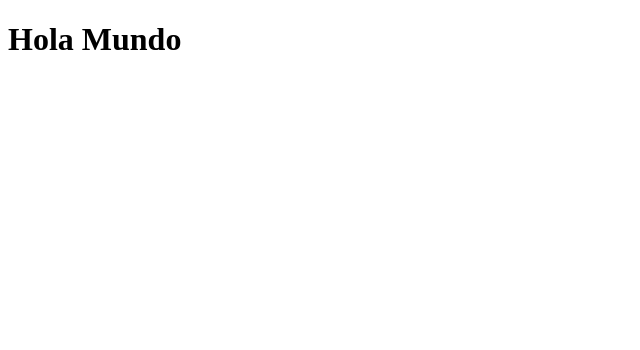
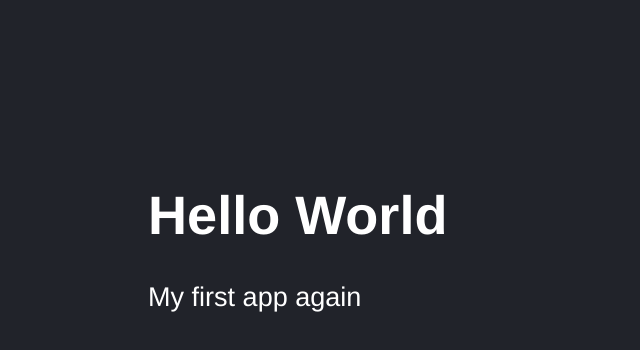
Before and after one commit to franciscomarin98/react-hello-again-app, a React (Create React App) app: page / in a window 1280 px wide. Shown: the top 350 px of the page, without its empty margins (0-640 px from the left). Built offline with nearby package versions, Linux system fonts and the light colour scheme.

Commit message:
feat: React Fundamentals
Learning the fundamentals of components, props, and rendering variables.

```diff
--- /dev/null
+++ b/src/FirstApp.tsx
@@ -0,0 +1,13 @@
+const FirstApp = ({message = "Default message"}) => {
+
+    const greeting = 'Hello World';
+
+    return (
+        <>
+            <h1>{greeting}</h1>
+            <p>{message}</p>
+        </>
+    );
+}
+
+export default FirstApp;
--- /dev/null
+++ b/src/index.css
@@ -0,0 +1,7 @@
+html, body {
+    background-color: #21232A;
+    color: #fff;
+    font-family: "Helvetica Neue", Helvetica, Arial, sans, serif;
+    font-size: 1.3rem;
+    padding: 70px;
+}
--- a/src/index.tsx
+++ b/src/index.tsx
@@ -1,6 +1,5 @@
 import ReactDOM from "react-dom";
+import FirstApp from "./FirstApp";
+import "./index.css";
 
-const saludo = <h1>Hola Mundo</h1>
-
-const app = document.querySelector('#root');
-ReactDOM.render(saludo, app);
+ReactDOM.render(<FirstApp message={"My first app again"}/>, document.querySelector('#root'));
--- a/tsconfig.json
+++ b/tsconfig.json
@@ -7,6 +7,7 @@
       "esnext"
     ],
     "allowJs": true,
+    "noImplicitAny": false,
     "skipLibCheck": true,
     "esModuleInterop": true,
     "allowSyntheticDefaultImports": true,
```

WHAT THIS TASK INVOLVES
For the word "true", return every line of the records that holds it.

ANSWER BELOW
     "allowJs": true,
     "skipLibCheck": true,
     "esModuleInterop": true,
     "allowSyntheticDefaultImports": true,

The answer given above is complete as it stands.